--- TASK ---
Among the entries, which lines carry the string "select"? Copy each of them.

(User interface change data)
——————

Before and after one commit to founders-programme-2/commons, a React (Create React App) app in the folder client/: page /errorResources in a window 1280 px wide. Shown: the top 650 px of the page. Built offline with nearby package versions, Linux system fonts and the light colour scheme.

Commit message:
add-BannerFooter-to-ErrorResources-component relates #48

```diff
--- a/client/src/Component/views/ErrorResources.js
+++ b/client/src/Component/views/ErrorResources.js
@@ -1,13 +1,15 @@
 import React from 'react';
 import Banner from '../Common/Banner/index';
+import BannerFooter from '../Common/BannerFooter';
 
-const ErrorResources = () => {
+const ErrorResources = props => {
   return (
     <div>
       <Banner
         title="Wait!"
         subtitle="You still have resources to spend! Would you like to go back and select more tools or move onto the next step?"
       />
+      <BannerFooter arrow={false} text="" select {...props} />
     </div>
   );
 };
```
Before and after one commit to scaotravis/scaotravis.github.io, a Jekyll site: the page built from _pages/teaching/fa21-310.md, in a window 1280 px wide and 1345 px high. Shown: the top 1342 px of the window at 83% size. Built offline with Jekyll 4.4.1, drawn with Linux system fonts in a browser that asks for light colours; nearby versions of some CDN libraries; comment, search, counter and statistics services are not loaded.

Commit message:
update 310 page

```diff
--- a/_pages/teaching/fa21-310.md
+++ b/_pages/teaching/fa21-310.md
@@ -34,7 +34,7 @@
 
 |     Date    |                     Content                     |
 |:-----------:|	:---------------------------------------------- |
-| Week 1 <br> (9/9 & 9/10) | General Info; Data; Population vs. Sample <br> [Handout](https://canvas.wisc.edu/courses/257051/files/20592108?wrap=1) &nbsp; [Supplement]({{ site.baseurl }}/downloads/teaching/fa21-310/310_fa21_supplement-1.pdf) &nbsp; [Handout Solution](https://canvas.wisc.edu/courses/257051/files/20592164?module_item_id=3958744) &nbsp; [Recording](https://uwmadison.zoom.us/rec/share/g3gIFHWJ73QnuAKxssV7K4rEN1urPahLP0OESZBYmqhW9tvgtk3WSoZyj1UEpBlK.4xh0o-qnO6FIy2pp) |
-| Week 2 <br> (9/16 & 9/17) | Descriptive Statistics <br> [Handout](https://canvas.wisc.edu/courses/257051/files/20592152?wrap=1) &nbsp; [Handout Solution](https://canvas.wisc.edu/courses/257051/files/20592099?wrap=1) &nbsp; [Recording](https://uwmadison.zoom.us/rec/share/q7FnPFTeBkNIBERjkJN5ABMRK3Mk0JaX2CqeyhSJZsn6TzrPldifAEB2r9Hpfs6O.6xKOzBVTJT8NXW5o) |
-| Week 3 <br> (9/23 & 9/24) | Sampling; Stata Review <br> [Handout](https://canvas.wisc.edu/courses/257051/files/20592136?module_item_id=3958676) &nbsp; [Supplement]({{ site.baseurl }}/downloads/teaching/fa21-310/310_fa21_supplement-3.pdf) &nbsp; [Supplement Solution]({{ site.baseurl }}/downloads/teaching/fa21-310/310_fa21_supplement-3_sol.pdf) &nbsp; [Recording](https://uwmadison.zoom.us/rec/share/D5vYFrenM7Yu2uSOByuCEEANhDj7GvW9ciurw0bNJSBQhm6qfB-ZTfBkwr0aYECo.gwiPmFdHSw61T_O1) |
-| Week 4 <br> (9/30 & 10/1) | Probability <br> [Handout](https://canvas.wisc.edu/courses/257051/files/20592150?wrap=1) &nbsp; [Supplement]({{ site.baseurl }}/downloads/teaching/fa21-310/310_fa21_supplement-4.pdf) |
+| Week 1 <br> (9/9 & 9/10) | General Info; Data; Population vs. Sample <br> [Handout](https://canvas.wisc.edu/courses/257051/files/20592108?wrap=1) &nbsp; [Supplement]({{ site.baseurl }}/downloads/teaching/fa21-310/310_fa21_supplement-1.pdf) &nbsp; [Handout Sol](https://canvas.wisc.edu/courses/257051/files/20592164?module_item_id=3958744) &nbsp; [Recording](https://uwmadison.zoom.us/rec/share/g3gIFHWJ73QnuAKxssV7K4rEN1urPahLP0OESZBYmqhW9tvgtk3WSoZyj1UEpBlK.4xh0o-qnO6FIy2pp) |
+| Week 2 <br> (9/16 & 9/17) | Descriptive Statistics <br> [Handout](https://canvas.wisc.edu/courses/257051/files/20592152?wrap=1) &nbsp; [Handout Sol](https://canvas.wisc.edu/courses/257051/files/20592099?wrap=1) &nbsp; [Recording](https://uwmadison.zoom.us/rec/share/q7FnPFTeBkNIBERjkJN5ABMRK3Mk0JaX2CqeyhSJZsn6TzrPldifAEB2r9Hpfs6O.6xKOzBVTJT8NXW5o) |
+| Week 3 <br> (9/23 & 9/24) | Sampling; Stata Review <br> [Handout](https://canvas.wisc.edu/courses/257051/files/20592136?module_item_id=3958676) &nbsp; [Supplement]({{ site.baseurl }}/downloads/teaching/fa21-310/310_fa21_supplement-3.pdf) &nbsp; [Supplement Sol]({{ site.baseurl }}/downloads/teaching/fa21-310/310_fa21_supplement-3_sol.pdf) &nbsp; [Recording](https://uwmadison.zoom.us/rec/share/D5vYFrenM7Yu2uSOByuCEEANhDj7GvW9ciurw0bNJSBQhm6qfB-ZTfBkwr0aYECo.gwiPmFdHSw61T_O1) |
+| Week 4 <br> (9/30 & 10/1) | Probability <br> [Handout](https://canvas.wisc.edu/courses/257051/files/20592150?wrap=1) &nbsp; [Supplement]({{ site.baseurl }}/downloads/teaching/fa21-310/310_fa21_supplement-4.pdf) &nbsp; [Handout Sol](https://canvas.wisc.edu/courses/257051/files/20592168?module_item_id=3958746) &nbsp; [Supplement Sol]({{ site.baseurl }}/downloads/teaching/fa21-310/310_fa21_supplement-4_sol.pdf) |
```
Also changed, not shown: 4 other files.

——————

--- SOLVED PROBLEM ---
         subtitle="You still have resources to spend! Would you like to go back and select more tools or move onto the next step?"
+      <BannerFooter arrow={false} text="" select {...props} />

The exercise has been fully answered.